- [Version comparison data]:
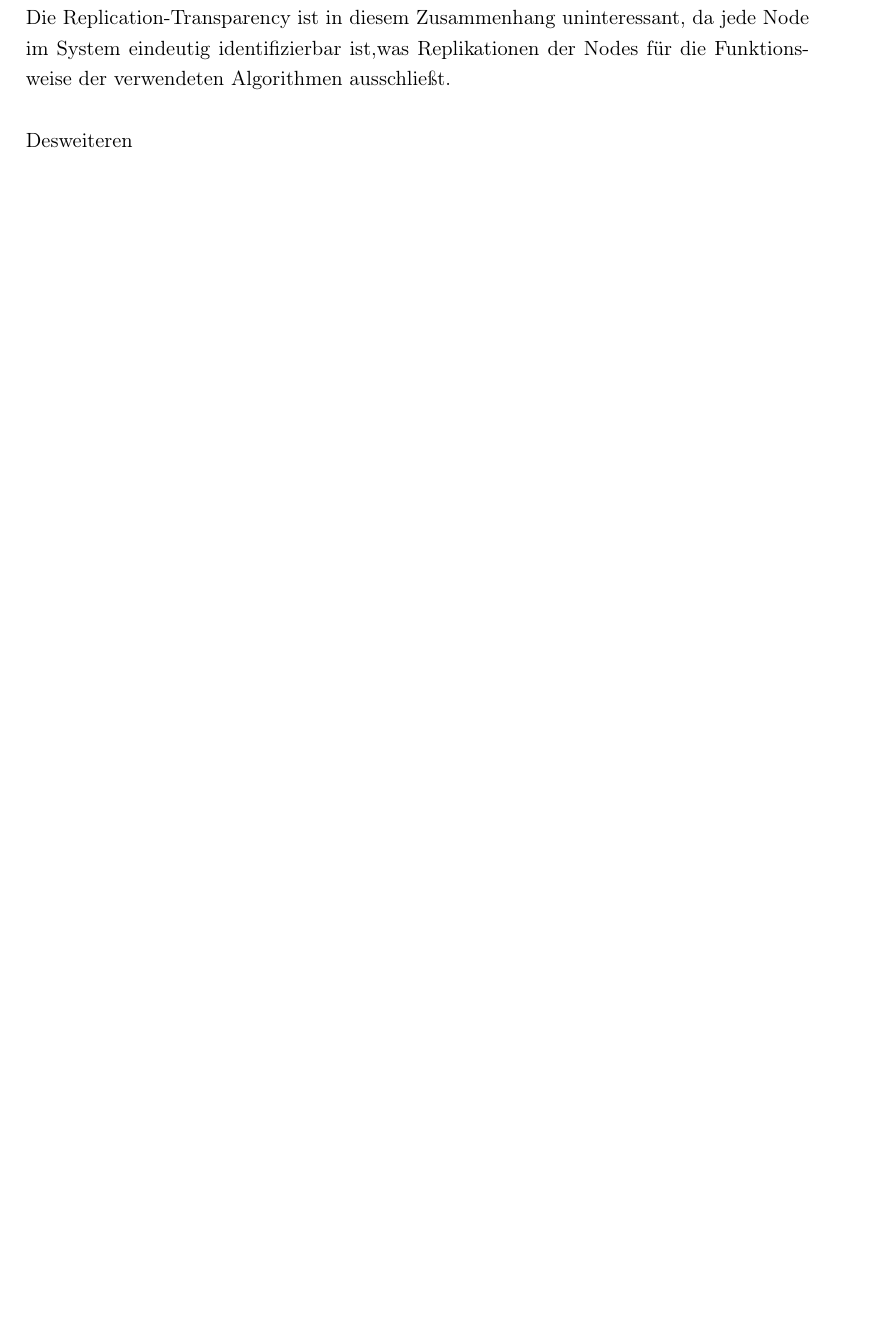
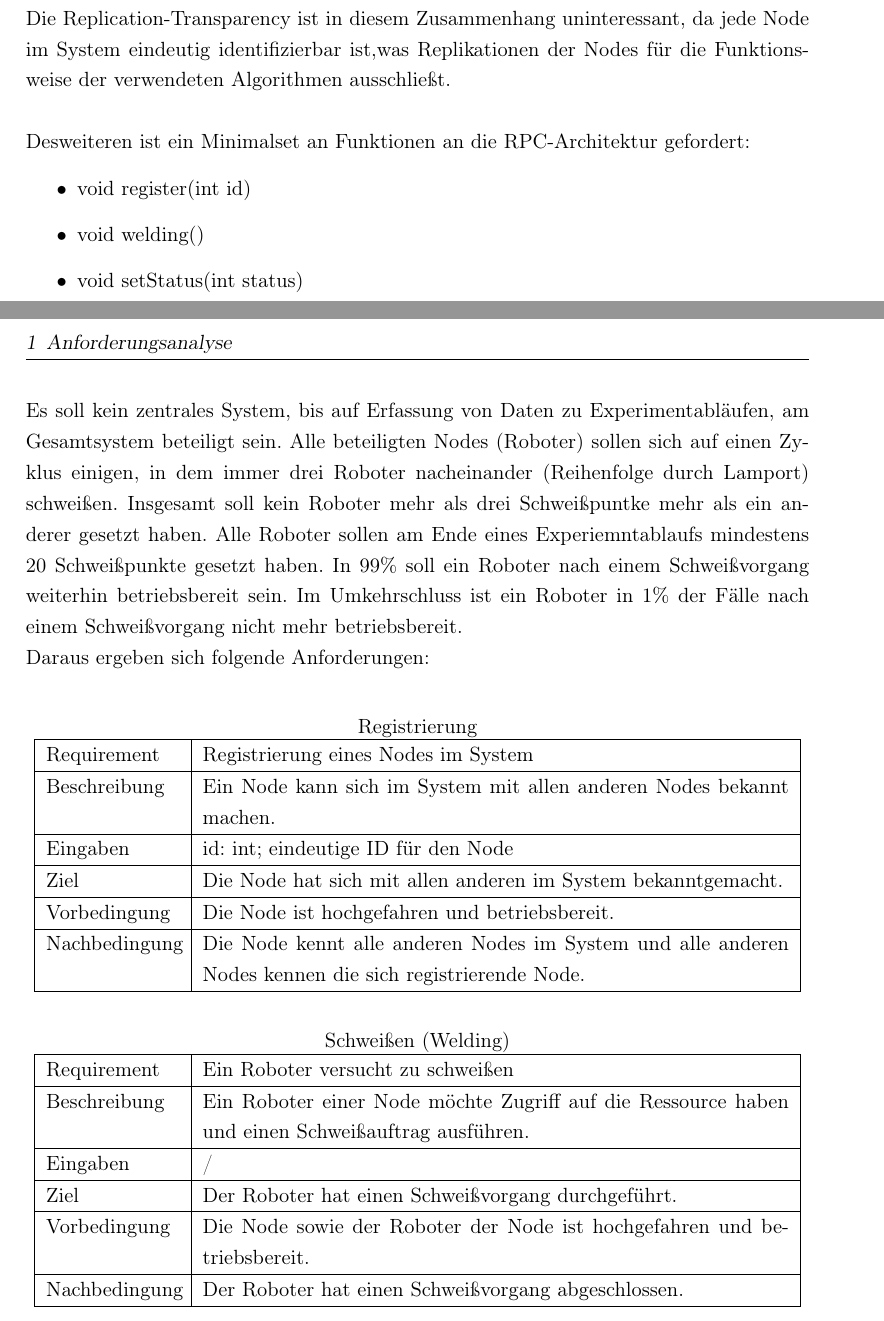
Before and after one commit to tropers/vs-wise202021-ausarbeitung, a LaTeX thesis (assignment/thesis.tex, which reads assignment/chapters/1_anforderungsanalyse.tex): part of page 7 of 10 before the commit and two parts of pages 7 and 8 of 16 after it, the two joined at a grey line, cut so that both start at the same text, the shorter picture padded with empty space. The pictures show the PDF file assignment/thesis.pdf that the author committed with the source.

Commit message:
requirements

```diff
--- a/assignment/chapters/1_anforderungsanalyse.tex
+++ b/assignment/chapters/1_anforderungsanalyse.tex
@@ -18,4 +18,59 @@ Location-Transparency, Relocation- und Migration-Transparency, da alle Nodes üb
 kommunizieren, welches auf eine Netzwerkkarte beschränkt ist. Die Replication-Transparency ist in diesem Zusammenhang
 uninteressant, da jede Node im System eindeutig identifizierbar ist,was Replikationen der Nodes für die Funktionsweise
 der verwendeten Algorithmen ausschließt.\\\\
-Desweiteren
+Desweiteren ist ein Minimalset an Funktionen an die RPC-Architektur gefordert:
+\begin{itemize}
+  \item void register(int id)
+  \item void welding()
+  \item void setStatus(int status)
+\end{itemize}
+\newpage
+Es soll kein zentrales System, bis auf Erfassung von Daten zu Experimentabläufen, am Gesamtsystem beteiligt
+sein.
+Alle beteiligten Nodes (Roboter) sollen sich auf einen Zyklus einigen, in dem immer drei Roboter nacheinander
+(Reihenfolge durch Lamport) schweißen.
+Insgesamt soll kein Roboter mehr als drei Schweißpuntke mehr als ein anderer gesetzt haben.
+Alle Roboter sollen am Ende eines Experiemntablaufs mindestens 20 Schweißpunkte gesetzt haben.
+In 99\% soll ein Roboter nach einem Schweißvorgang weiterhin betriebsbereit sein. Im Umkehrschluss
+ist ein Roboter in 1\% der Fälle nach einem Schweißvorgang nicht mehr betriebsbereit.\\
+Daraus ergeben sich folgende Anforderungen:
+
+\begin{center}
+Registrierung \\
+\begin{tabular}{ |p{2.5cm}|p{11cm}| }
+ \hline
+ Requirement & Registrierung eines Nodes im System \\
+ \hline
+ Beschreibung & Ein Node kann sich im System mit allen anderen Nodes bekannt machen. \\
+ \hline
+ Eingaben & id: int; eindeutige ID für den Node \\
+ \hline
+ Ziel & Die Node hat sich mit allen anderen im System bekanntgemacht. \\
+ \hline
+ Vorbedingung & Die Node ist hochgefahren und betriebsbereit. \\
+ \hline
+ Nachbedingung & Die Node kennt alle anderen Nodes im System und alle anderen Nodes kennen die sich
+ registrierende Node. \\
+ \hline
+\end{tabular}
+\end{center}
+
+\begin{center}
+Schweißen (Welding) \\
+\begin{tabular}{ |p{2.5cm}|p{11cm}| }
+ \hline
+ Requirement & Ein Roboter versucht zu schweißen \\
+ \hline
+ Beschreibung & Ein Roboter einer Node möchte Zugriff auf die Ressource haben und einen Schweißauftrag
+ ausführen. \\
+ \hline
+ Eingaben & / \\
+ \hline
+ Ziel & Der Roboter hat einen Schweißvorgang durchgeführt. \\
+ \hline
+ Vorbedingung & Die Node sowie der Roboter der Node ist hochgefahren und betriebsbereit. \\
+ \hline
+ Nachbedingung & Der Roboter hat einen Schweißvorgang abgeschlossen. \\
+ \hline
+\end{tabular}
+\end{center}
```
Also changed, not shown: assignment/chapters/2_design_architektur.tex (+4 -1 lines), assignment/chapters/3_implementierung.tex (+4 -1 lines), assignment/chapters/4_leistungsanalyse.tex (+4 -1 lines), assignment/chapters/5_diskussion.tex (+4 -1 lines), assignment/chapters/6_fazit.tex (+4 -1 lines), assignment/thesisglossaries.tex (+4 -0 lines), assignment/thesis.pdf, assignment/chapters/1_anforderungsanalyse.tex (2 more changed lines), 7 other files.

- [Assignment]: Retype all the records shown above, character for character. Omit every picture.

- [Answer to this exercise]:
Before and after one commit to tropers/vs-wise202021-ausarbeitung, a LaTeX thesis (assignment/thesis.tex, which reads assignment/chapters/1_anforderungsanalyse.tex): part of page 7 of 10 before the commit and two parts of pages 7 and 8 of 16 after it, the two joined at a grey line, cut so that both start at the same text, the shorter picture padded with empty space. The pictures show the PDF file assignment/thesis.pdf that the author committed with the source.

Commit message:
requirements

```diff
--- a/assignment/chapters/1_anforderungsanalyse.tex
+++ b/assignment/chapters/1_anforderungsanalyse.tex
@@ -18,4 +18,59 @@ Location-Transparency, Relocation- und Migration-Transparency, da alle Nodes üb
 kommunizieren, welches auf eine Netzwerkkarte beschränkt ist. Die Replication-Transparency ist in diesem Zusammenhang
 uninteressant, da jede Node im System eindeutig identifizierbar ist,was Replikationen der Nodes für die Funktionsweise
 der verwendeten Algorithmen ausschließt.\\\\
-Desweiteren
+Desweiteren ist ein Minimalset an Funktionen an die RPC-Architektur gefordert:
+\begin{itemize}
+  \item void register(int id)
+  \item void welding()
+  \item void setStatus(int status)
+\end{itemize}
+\newpage
+Es soll kein zentrales System, bis auf Erfassung von Daten zu Experimentabläufen, am Gesamtsystem beteiligt
+sein.
+Alle beteiligten Nodes (Roboter) sollen sich auf einen Zyklus einigen, in dem immer drei Roboter nacheinander
+(Reihenfolge durch Lamport) schweißen.
+Insgesamt soll kein Roboter mehr als drei Schweißpuntke mehr als ein anderer gesetzt haben.
+Alle Roboter sollen am Ende eines Experiemntablaufs mindestens 20 Schweißpunkte gesetzt haben.
+In 99\% soll ein Roboter nach einem Schweißvorgang weiterhin betriebsbereit sein. Im Umkehrschluss
+ist ein Roboter in 1\% der Fälle nach einem Schweißvorgang nicht mehr betriebsbereit.\\
+Daraus ergeben sich folgende Anforderungen:
+
+\begin{center}
+Registrierung \\
+\begin{tabular}{ |p{2.5cm}|p{11cm}| }
+ \hline
+ Requirement & Registrierung eines Nodes im System \\
+ \hline
+ Beschreibung & Ein Node kann sich im System mit allen anderen Nodes bekannt machen. \\
+ \hline
+ Eingaben & id: int; eindeutige ID für den Node \\
+ \hline
+ Ziel & Die Node hat sich mit allen anderen im System bekanntgemacht. \\
+ \hline
+ Vorbedingung & Die Node ist hochgefahren und betriebsbereit. \\
+ \hline
+ Nachbedingung & Die Node kennt alle anderen Nodes im System und alle anderen Nodes kennen die sich
+ registrierende Node. \\
+ \hline
+\end{tabular}
+\end{center}
+
+\begin{center}
+Schweißen (Welding) \\
+\begin{tabular}{ |p{2.5cm}|p{11cm}| }
+ \hline
+ Requirement & Ein Roboter versucht zu schweißen \\
+ \hline
+ Beschreibung & Ein Roboter einer Node möchte Zugriff auf die Ressource haben und einen Schweißauftrag
+ ausführen. \\
+ \hline
+ Eingaben & / \\
+ \hline
+ Ziel & Der Roboter hat einen Schweißvorgang durchgeführt. \\
+ \hline
+ Vorbedingung & Die Node sowie der Roboter der Node ist hochgefahren und betriebsbereit. \\
+ \hline
+ Nachbedingung & Der Roboter hat einen Schweißvorgang abgeschlossen. \\
+ \hline
+\end{tabular}
+\end{center}
```
Also changed, not shown: assignment/chapters/2_design_architektur.tex (+4 -1 lines), assignment/chapters/3_implementierung.tex (+4 -1 lines), assignment/chapters/4_leistungsanalyse.tex (+4 -1 lines), assignment/chapters/5_diskussion.tex (+4 -1 lines), assignment/chapters/6_fazit.tex (+4 -1 lines), assignment/thesisglossaries.tex (+4 -0 lines), assignment/thesis.pdf, assignment/chapters/1_anforderungsanalyse.tex (2 more changed lines), 7 other files.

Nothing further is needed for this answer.